Early in Clinton’s tenure, the bill never got far under the Republican-controlled Senate. It started to break through in June 2006 when it cleared the Senate health committee — only to be blocked by Senator Tom Coburn of Oklahoma, who said the bill would set “a dangerous precedent. … Federal research dollars should go to the science that will save the most lives, not the lobbyists or politicians who make the most noise.”
So the legislation stalled. But after Democrats took over the upper chamber in 2007, there was new optimism. It passed the committee again in February 2008. Senate and House Republicans, however, still harbored doubts about Congress dictating what kind of research scientists should be pursuing.
As supporters sought to win over Coburn and skeptics in the lower chamber, the Democratic presidential primary battle between Clinton and Obama was in full swing, limiting her time on Capitol Hill.
The bill that Republicans agreed to and that ultimately passed in September 2008 divided the breast cancer research community. The Susan G. Komen for the Cure advocacy group praised Congress for approving it. The National Breast Cancer Coalition disavowed it as a watered-down bill that didn’t achieve their stated goals.
The final bill “just created a committee that issued a report,” Visco said. “Waste of time and money, nothing at all to do with our original bill.”
Lowey put out a statement, hailing the legislation’s passage as the culmination of a nearly decade-long effort. While the congresswoman “would have much preferred that her original bill pass,” an aide told STAT, “in the face of Senator Coburn’s obstruction, she worked to reach a compromise to better guide federal research on environmental factors related to breast cancer.”

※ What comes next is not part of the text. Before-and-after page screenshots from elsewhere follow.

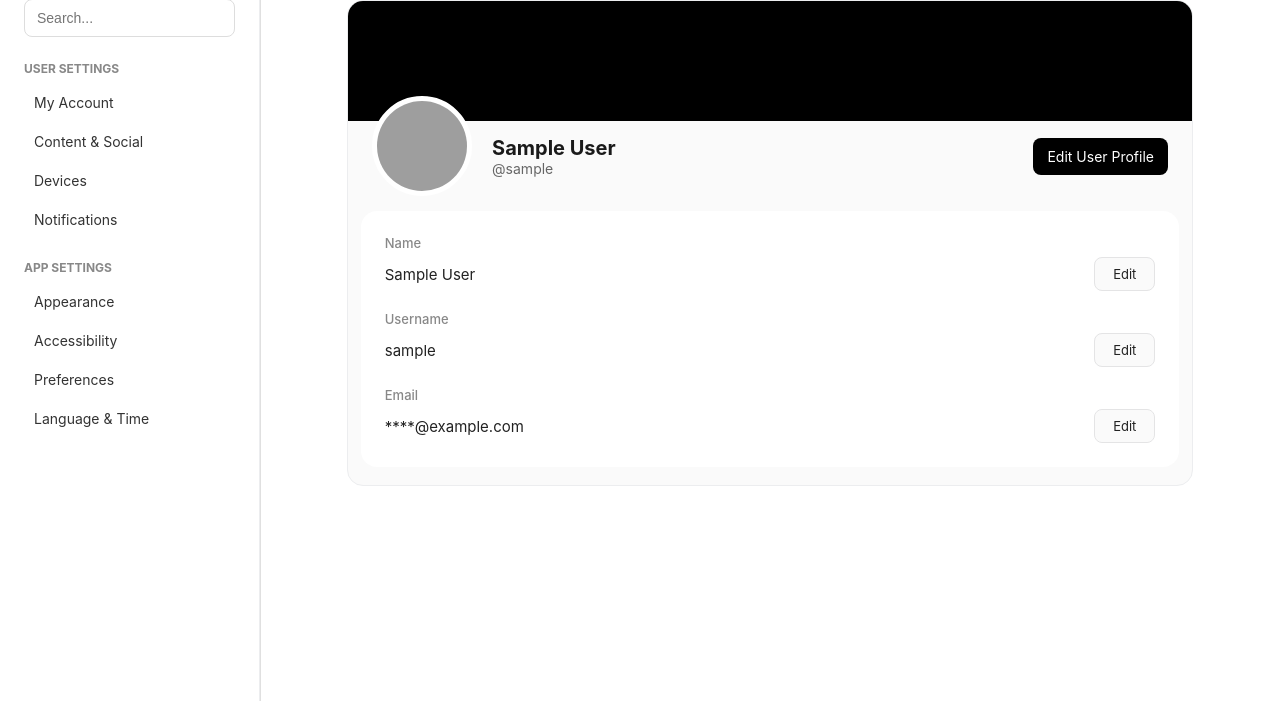
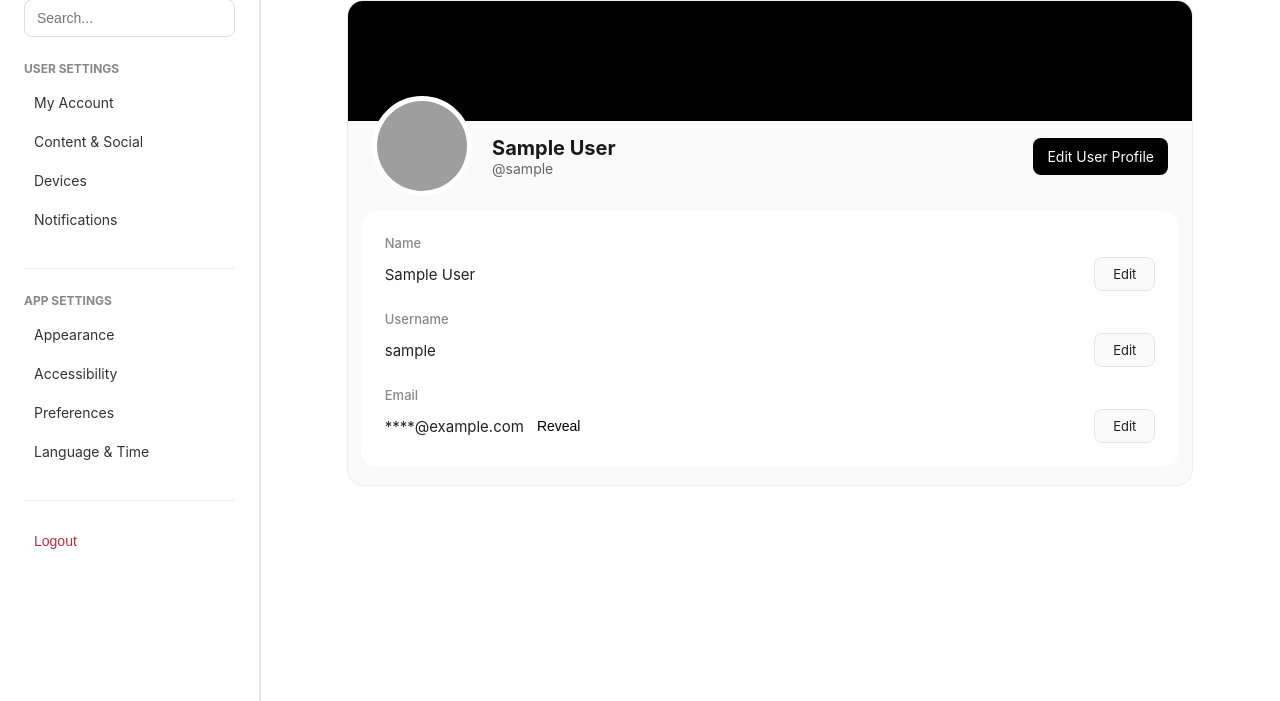
Before and after one commit to longknguyen/clubstrate, a Django app: page /users/profile/ in a window 1280 px wide. Shown: the part 99-800 px from the top of the page. Run offline with Django 4.2, Linux system fonts and the light colour scheme; the visitor is signed in with stand-in values (Sample User, id 1); data comes from the database, SQL or seed files in the repository; grey boxes are pictures that could not be loaded.

Commit message:
feat: add hide/reveal email on profile viewing page

```diff
--- a/templates/profile_base.html
+++ b/templates/profile_base.html
@@ -8,6 +8,8 @@
     <link rel="stylesheet" href="{% static 'users/profile_base.css' %}">
     <link rel="stylesheet" href="{% static 'users/profile.css' %}">
     <link rel="stylesheet" href="{% static 'users/profile_edit.css' %}">
+
+    <script src="{% static 'users/js/profile.js' %}" defer></script>
 </head>
 <body>
 
@@ -40,6 +42,8 @@
             </a>
         </div>
 
+        <div class="horizontal-divider"></div>
+
         <div class="sidebar-section">
             <h4>App Settings</h4>
             <a href="#">Appearance</a>
@@ -48,6 +52,11 @@
             <a href="#">Language & Time</a>
         </div>
 
+        <div class="horizontal-divider"></div>
+        <form method="post" action="{% url 'logout' %}" class="logout-form">
+            {% csrf_token %}
+            <button type="submit" class="sidebar-logout-btn">Logout</button>
+        </form>
     </aside>
 
     <div class="vertical-divider"></div>
--- /dev/null
+++ b/users/static/users/js/profile.js
@@ -0,0 +1,10 @@
+const revealBtn = document.getElementById('reveal-email');
+const emailText = document.getElementById('email-text');
+
+let revealed = false;
+
+revealBtn.addEventListener('click', () => {
+    revealed = !revealed;
+    emailText.textContent = revealed ? emailText.dataset.real : emailText.dataset.masked;
+    revealBtn.textContent = revealed ? 'Hide' : 'Reveal';
+});
--- a/users/static/users/profile.css
+++ b/users/static/users/profile.css
@@ -130,3 +130,22 @@
 .edit-btn:hover {
     background: #ddd;
 }
+
+.email-display {
+    display: flex;
+    align-items: center;
+    gap: 8px;
+}
+
+.reveal-btn {
+    background: none;
+    border: none;
+    padding: 5px;
+    color: #000000;
+    font-size: 14px;
+    cursor: pointer;
+}
+
+.reveal-btn:hover {
+    text-decoration: underline;
+}
--- a/users/static/users/profile_base.css
+++ b/users/static/users/profile_base.css
@@ -77,6 +77,30 @@ body {
     margin-bottom: 4px;
 }
 
+.sidebar-logout-btn {
+    display: block;
+    width: 100%;
+    background: transparent;
+    padding: 8px 10px;
+    border-radius: 8px;
+    border: none;
+    text-align: left;
+    text-decoration: none;
+    color: #c52b37;
+    font-size: 14px;
+    transition: 0.2s;
+    cursor: pointer;
+}
+
+.sidebar-logout-btn:hover {
+    background: #f3d0cf
+}
+
+.logout-form {
+    margin: 0;
+    padding: 0;
+}
+
 .sidebar-section a {
     padding: 8px 10px;
     border-radius: 8px;
@@ -87,7 +111,7 @@ body {
 }
 
 .sidebar-section a:hover {
-    background: rgba(188, 186, 186, 0.84);
+    background: #e4e4e5;
 }
 
 .sidebar-section a.active {
--- a/users/templates/users/profile.html
+++ b/users/templates/users/profile.html
@@ -42,7 +42,12 @@
             <div class="detail-item">
                 <div class="detail-label">Email</div>
                 <div class="detail-value-row">
-                    <span>{{ email_masked }}</span>
+                    <div class="email-display">
+                        <span id="email-text" data-masked="{{ email_masked }}" data-real="{{ email }}">
+                            {{ email_masked }}
+                        </span>
+                        <button type="button" class="reveal-btn" id="reveal-email">Reveal</button>
+                    </div>
                     <a href="{% url 'profile_edit' %}" class="edit-btn">Edit</a>
                 </div>
             </div>
--- a/users/views.py
+++ b/users/views.py
@@ -57,6 +57,7 @@ class ProfileView(LoginRequiredMixin, View):
             "profile_image": profile_image_url,
             "username": request.user.username,
             "email_masked": mask_email(request.user.email),
+            "email": request.user.email,
             "first_name": request.user.first_name,
             "last_name": request.user.last_name,
             "banner_colour": request.user.banner_colour,
```
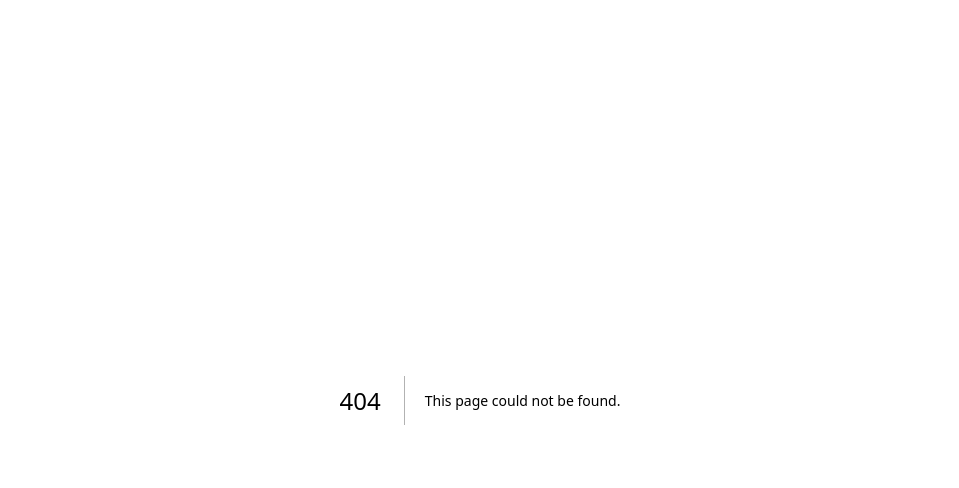
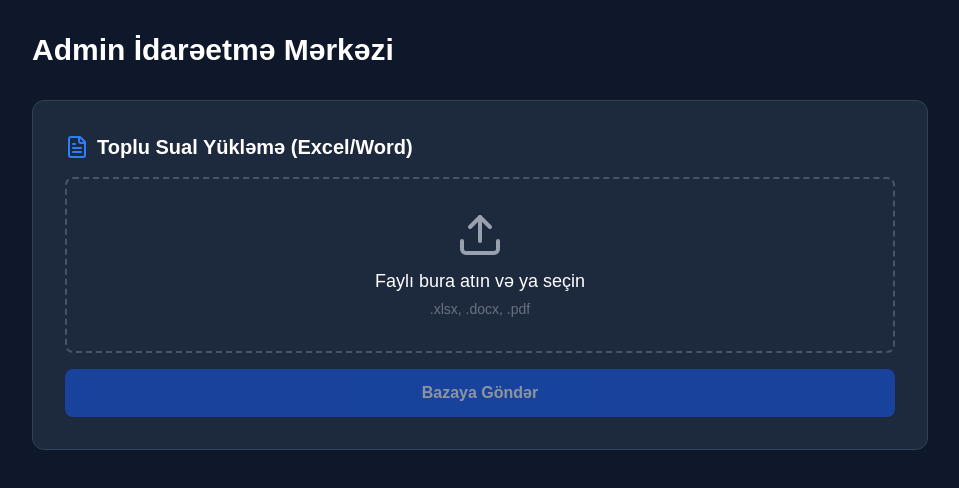
Before and after one commit to wdest/exam-project, a Next.js app: page /admin in a window 1280 px wide. Before the commit this address had no page. Shown: the top 488 px of the page, without its empty margins (160-1119 px from the left). Built offline with nearby package versions, Linux system fonts and the light colour scheme.

Commit message:
Create page.tsx

```diff
--- /dev/null
+++ b/app/admin/page.tsx
@@ -0,0 +1,70 @@
+'use client';
+
+import { useState } from 'react';
+import { Upload, FileText, CheckCircle } from 'lucide-react';
+
+export default function AdminPanel() {
+  const [file, setFile] = useState<File | null>(null);
+  const [uploading, setUploading] = useState(false);
+
+  const handleFileUpload = async () => {
+    if (!file) return alert('Fayl seçin!');
+    setUploading(true);
+
+    const formData = new FormData();
+    formData.append('file', file);
+
+    try {
+      const res = await fetch('/api/upload', {
+        method: 'POST',
+        body: formData,
+      });
+      const data = await res.json();
+      if (data.success) alert('Suallar uğurla yükləndi!');
+      else alert('Xəta: ' + data.error);
+    } catch (err) {
+      alert('Gözlənilməz xəta oldu');
+    } finally {
+      setUploading(false);
+    }
+  };
+
+  return (
+    <div className="min-h-screen bg-[#0f172a] text-white p-8">
+      <div className="max-w-4xl mx-auto">
+        <h1 className="text-3xl font-bold mb-8">Admin İdarəetmə Mərkəzi</h1>
+
+        <div className="bg-slate-800 p-8 rounded-xl border border-slate-700 mb-8">
+          <h2 className="text-xl font-semibold mb-4 flex items-center gap-2">
+            <FileText className="text-blue-500" /> Toplu Sual Yükləmə (Excel/Word)
+          </h2>
+
+          <div className="border-2 border-dashed border-slate-600 rounded-lg p-8 text-center hover:bg-slate-700/50 transition">
+            <input
+              type="file"
+              accept=".xlsx,.xls,.docx,.pdf"
+              onChange={(e) => setFile(e.target.files?.[0] || null)}
+              className="hidden"
+              id="fileInput"
+            />
+            <label htmlFor="fileInput" className="cursor-pointer flex flex-col items-center">
+              <Upload className="w-12 h-12 text-gray-400 mb-2" />
+              <span className="text-lg font-medium">
+                {file ? file.name : "Faylı bura atın və ya seçin"}
+              </span>
+              <span className="text-sm text-gray-500 mt-1">.xlsx, .docx, .pdf</span>
+            </label>
+          </div>
+
+          <button
+            onClick={handleFileUpload}
+            disabled={uploading || !file}
+            className="mt-4 w-full py-3 bg-blue-600 hover:bg-blue-700 rounded-lg font-bold disabled:opacity-50"
+          >
+            {uploading ? 'Yüklənir...' : 'Bazaya Göndər'}
+          </button>
+        </div>
+      </div>
+    </div>
+  );
+}
```
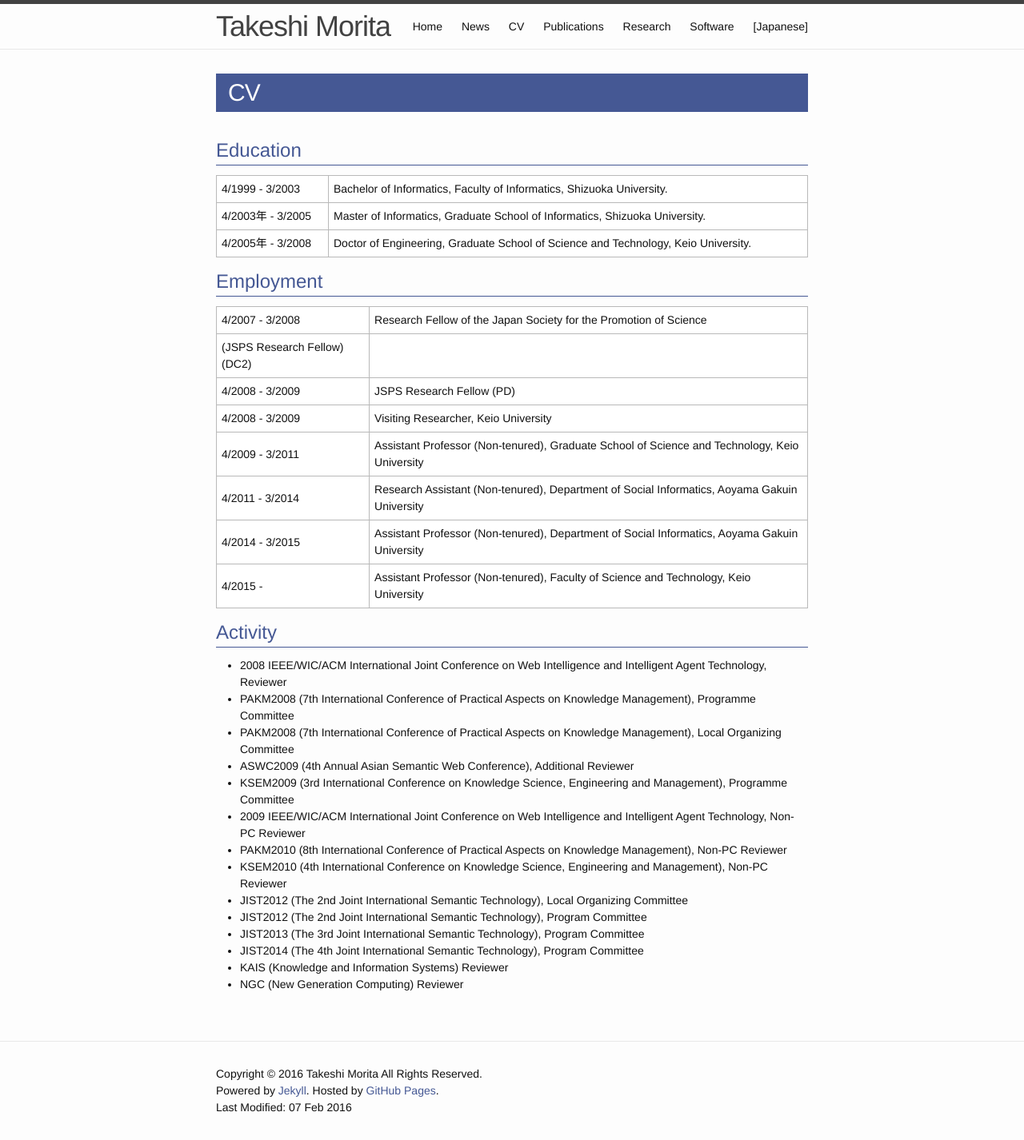
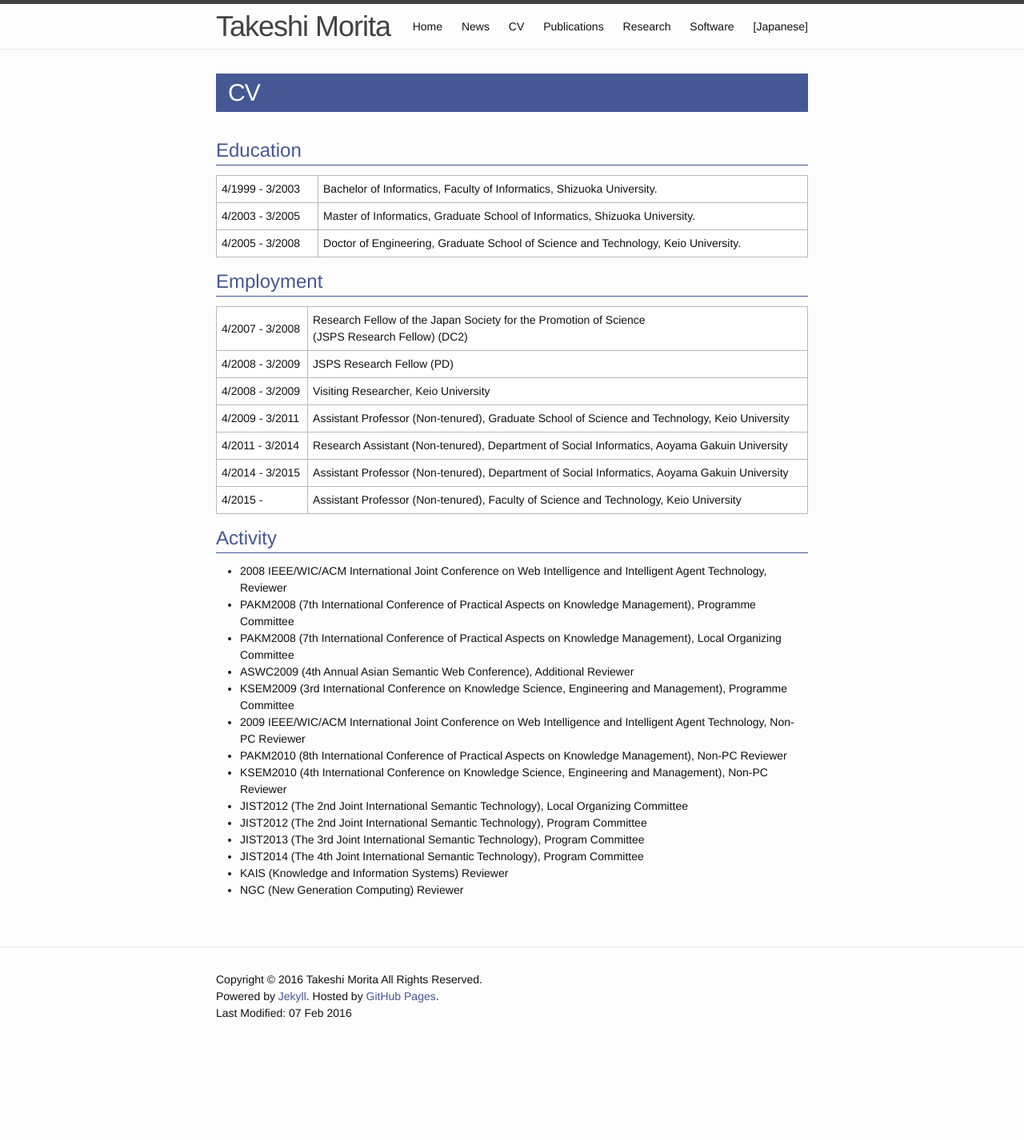
Before and after one commit to t-morita/t-morita.github.io, a Jekyll site: the page built from cv.md, in a window 1280 px wide. Shown: the whole page at 80% size. Built offline with Jekyll 4.4.1, drawn with Linux system fonts in a browser that asks for light colours; after the commit the page ends 1308 px from its top, so only the background shows below that.

Commit message:
Modified cv.md

```diff
--- a/cv.md
+++ b/cv.md
@@ -7,13 +7,12 @@ permalink: /cv/
 # Education
 
 | 4/1999 - 3/2003 | Bachelor of Informatics, Faculty of Informatics, Shizuoka University. |
-| 4/2003年 - 3/2005 | Master of Informatics, Graduate School of Informatics, Shizuoka University. |
-| 4/2005年 - 3/2008 |  Doctor of Engineering, Graduate School of Science and Technology, Keio University. |
+| 4/2003 - 3/2005 | Master of Informatics, Graduate School of Informatics, Shizuoka University. |
+| 4/2005 - 3/2008 |  Doctor of Engineering, Graduate School of Science and Technology, Keio University. |
 
 # Employment
 
-| 4/2007 - 3/2008 | Research Fellow of the Japan Society for the Promotion of Science
-(JSPS Research Fellow) (DC2) |
+| 4/2007 - 3/2008 | Research Fellow of the Japan Society for the Promotion of Science <br/> (JSPS Research Fellow) (DC2) |
 | 4/2008 - 3/2009 | JSPS Research Fellow (PD) |
 | 4/2008 - 3/2009 | Visiting Researcher, Keio University |
 | 4/2009 - 3/2011 | Assistant Professor (Non-tenured), Graduate School of Science and Technology, Keio University |
```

But Clinton’s Senate office was silent.
By that point, Clinton had already finished her first campaign for president — and lost.
During that first race, however, she did release her most comprehensive plan to date for breast cancer research. The plan would have increased federal funding by $300 million annually, across the whole field: research into environmental and genetics factors, research focusing on young women, and expanding the Defense Department program she helped start and save.
In the 2016 campaign, Clinton hasn’t talked as much about the issue and has not released a detailed plan. Her campaign declined to make her available for an interview.
In Cedar Falls, though, Carpenter didn’t seem deterred. She came back out for another campaign event at the end of January. She raved about Clinton’s endorsement of the 2020 deadline and her rescuing the Defense Department research funding.
With this long history, she said, Carpenter sees hope for a transformational presidency.
“It’s a huge factor,” she said. “She’s a friend.”